Talk to our Expert  - Your questions answered by our Vet, Serena Holmes 

  

How often do I treat my cat for fleas?

Spot-ons are the most commonly used product, a liquid that should be applied to the skin on the back of the neck, usually monthly. The product then spreads to all parts of the skin and is absorbed by the flea through skin contact or blood feeding causing it to die. As well as causing constant itching in cats and humans, fleas commonly cause skin allergies in adults and anaemia in young kittens.

It is important to select a flea product from your vet. Also, selecting the product based on your pets current weight, parting the fur to apply it on the skin on the back of the neck only, and not disturbing the area until dry all ensure safety and effectiveness.

How often should cats have a routine vet check?

Once your cat is neutered, chipped and vaccinated, and assuming all seems OK, it’s a good idea to get your cat checked once a year regardless of whether your vaccine schedule is every one or three years. Areas owners can’t get to, such as the whole mouth, back of the throat, and abdomen, can be checked and felt, in addition to subtle weight loss noted and the heart and lungs checked. Usually if a problem is picked up before being noticed by the owner it has more chance of responding to treatment.

Do cats need deworming?
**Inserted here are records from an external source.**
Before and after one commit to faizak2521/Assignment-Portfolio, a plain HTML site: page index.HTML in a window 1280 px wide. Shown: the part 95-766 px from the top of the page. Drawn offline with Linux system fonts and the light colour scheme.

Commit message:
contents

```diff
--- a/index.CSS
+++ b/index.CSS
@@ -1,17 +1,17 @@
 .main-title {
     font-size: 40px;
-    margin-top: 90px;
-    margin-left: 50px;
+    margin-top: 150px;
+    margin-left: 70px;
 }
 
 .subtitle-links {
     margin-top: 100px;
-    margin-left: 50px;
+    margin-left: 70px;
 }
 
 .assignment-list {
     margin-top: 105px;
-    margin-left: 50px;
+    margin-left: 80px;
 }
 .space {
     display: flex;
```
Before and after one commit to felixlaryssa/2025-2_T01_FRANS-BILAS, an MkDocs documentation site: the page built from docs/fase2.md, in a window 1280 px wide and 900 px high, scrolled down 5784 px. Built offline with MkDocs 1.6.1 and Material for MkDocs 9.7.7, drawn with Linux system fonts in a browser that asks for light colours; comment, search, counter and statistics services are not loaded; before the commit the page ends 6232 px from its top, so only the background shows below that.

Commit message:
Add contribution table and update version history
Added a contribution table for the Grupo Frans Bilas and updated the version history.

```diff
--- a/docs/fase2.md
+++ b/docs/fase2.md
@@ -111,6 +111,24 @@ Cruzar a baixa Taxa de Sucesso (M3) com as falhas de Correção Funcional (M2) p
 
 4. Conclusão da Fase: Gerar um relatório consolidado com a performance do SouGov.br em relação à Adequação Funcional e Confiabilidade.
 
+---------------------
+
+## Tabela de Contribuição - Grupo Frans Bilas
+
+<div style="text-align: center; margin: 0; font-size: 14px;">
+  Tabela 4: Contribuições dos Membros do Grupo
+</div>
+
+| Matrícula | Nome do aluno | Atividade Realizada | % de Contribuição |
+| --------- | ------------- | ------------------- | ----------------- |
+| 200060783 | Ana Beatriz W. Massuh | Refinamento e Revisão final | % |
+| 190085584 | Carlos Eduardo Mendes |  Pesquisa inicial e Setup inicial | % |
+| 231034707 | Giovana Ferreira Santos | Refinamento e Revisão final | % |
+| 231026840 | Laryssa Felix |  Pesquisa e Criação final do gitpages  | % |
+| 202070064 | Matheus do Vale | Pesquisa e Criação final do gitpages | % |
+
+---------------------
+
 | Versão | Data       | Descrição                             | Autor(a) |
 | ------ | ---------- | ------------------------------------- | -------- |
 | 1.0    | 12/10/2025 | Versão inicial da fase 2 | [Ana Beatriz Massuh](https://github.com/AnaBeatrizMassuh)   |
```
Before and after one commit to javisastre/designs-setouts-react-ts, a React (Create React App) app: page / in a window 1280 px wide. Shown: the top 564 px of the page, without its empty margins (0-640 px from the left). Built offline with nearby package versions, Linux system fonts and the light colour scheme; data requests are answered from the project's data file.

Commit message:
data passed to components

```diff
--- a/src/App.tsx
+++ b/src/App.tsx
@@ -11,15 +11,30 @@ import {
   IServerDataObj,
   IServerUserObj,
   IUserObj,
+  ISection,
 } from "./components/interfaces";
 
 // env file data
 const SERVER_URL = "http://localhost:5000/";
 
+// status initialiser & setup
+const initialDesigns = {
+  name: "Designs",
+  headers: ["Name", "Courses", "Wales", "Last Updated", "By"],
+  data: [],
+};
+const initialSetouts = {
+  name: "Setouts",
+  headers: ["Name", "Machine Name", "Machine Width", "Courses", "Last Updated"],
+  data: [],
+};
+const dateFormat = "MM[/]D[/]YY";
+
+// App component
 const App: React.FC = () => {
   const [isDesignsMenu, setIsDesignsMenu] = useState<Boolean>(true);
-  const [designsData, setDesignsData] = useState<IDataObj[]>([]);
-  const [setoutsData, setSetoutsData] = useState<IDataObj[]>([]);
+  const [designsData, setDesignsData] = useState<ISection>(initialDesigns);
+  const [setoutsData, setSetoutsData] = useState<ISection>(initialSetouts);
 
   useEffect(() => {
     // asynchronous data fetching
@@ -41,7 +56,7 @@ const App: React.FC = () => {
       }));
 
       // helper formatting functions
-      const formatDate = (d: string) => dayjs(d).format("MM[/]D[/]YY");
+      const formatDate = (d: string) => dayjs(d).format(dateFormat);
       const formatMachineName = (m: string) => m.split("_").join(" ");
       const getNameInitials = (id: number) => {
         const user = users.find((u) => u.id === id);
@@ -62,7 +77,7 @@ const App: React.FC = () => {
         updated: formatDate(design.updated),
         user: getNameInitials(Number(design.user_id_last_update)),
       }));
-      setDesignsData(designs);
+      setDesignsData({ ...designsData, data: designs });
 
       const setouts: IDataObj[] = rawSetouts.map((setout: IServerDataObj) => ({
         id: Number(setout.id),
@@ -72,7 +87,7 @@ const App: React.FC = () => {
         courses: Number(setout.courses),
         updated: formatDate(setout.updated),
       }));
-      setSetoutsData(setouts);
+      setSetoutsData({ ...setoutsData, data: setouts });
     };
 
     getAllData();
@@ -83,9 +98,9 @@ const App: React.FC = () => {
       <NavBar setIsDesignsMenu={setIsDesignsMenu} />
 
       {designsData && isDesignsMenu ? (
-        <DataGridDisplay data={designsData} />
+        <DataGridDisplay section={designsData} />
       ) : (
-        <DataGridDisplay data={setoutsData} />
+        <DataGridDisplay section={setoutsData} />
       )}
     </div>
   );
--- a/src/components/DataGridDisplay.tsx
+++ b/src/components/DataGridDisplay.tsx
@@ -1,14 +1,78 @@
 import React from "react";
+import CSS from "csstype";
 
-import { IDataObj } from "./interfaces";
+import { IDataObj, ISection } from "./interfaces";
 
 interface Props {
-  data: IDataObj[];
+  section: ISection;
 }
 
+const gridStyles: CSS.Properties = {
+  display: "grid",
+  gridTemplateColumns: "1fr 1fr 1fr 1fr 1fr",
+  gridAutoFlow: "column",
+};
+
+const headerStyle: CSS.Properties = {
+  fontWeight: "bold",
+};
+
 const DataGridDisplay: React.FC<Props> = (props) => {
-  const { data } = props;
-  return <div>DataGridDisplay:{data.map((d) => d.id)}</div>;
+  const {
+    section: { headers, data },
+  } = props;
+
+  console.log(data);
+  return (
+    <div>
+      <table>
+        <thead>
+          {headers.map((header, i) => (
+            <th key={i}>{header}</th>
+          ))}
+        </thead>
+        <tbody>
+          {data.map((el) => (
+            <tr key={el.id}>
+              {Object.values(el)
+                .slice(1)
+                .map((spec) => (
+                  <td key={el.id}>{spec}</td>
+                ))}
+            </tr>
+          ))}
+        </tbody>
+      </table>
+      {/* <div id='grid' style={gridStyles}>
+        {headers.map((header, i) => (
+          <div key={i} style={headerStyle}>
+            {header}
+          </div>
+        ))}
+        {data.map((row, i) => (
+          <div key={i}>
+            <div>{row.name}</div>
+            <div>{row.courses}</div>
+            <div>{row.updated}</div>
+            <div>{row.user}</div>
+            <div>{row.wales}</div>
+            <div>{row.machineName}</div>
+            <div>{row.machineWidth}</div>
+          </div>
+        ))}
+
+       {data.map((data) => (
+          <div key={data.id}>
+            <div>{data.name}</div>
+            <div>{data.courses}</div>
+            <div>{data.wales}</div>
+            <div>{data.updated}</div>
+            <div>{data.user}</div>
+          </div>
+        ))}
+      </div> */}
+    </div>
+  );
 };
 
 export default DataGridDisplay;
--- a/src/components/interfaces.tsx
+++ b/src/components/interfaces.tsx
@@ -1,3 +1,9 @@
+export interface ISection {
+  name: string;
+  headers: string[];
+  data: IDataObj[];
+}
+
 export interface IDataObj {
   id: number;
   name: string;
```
Simply, yes, Cats that go outdoors, indoor cats and kittens all get worms. Adults get Roundworms from eating prey like mice and birds, and kittens from the mothers milk. Adults also get Tapeworm from prey and both adults and kittens by swallowing fleas when grooming. Unless a cat has a huge number of worms, they are not usually seen in faeces. In contrast to flea products, worming products only work when given, they do not continue to kill worms. However, regular worming makes sure your cat doesn’t get enough worms to affect their health-a cause of diarrhoea, weight loss and blood loss. Ideally kittens from 2 to 6 months should be wormed monthly, and cats over 6 months every 3-4 months. Just like flea products, ask your vet which wormers on the market are effective, and again make surethe one you choose is appropriate for your cats weight. Most kill both roundworm and tapeworm, and are in tablet form, however if tableting is too stressful for you or your cat, a spot-on equivalent is available.

My Tomcat keeps spraying around the house.

It is normal for cats to spray outside to mark their territory. However when this happens inside it becomes a problem. The amount of spraying is usually governed by male hormones, and indoor spraying is decreased by 90% by neutering your Tom, an operation that takes a few minutes, and also decreases the likelihood of roaming, catfights, bites and contracting Feline Immunodeficiency Virus (FIV). If spraying persists it may be a sign of stress, which cats are usually good at hiding, and a cause, particularly one in the environment your cat has daily access to (whether a change in the home/ garden or new people/cats) should be thought about in order to find a solution. Talking to a vet or behaviourist or asking us for advice can help with this. There is also some useful advice here: Behavioural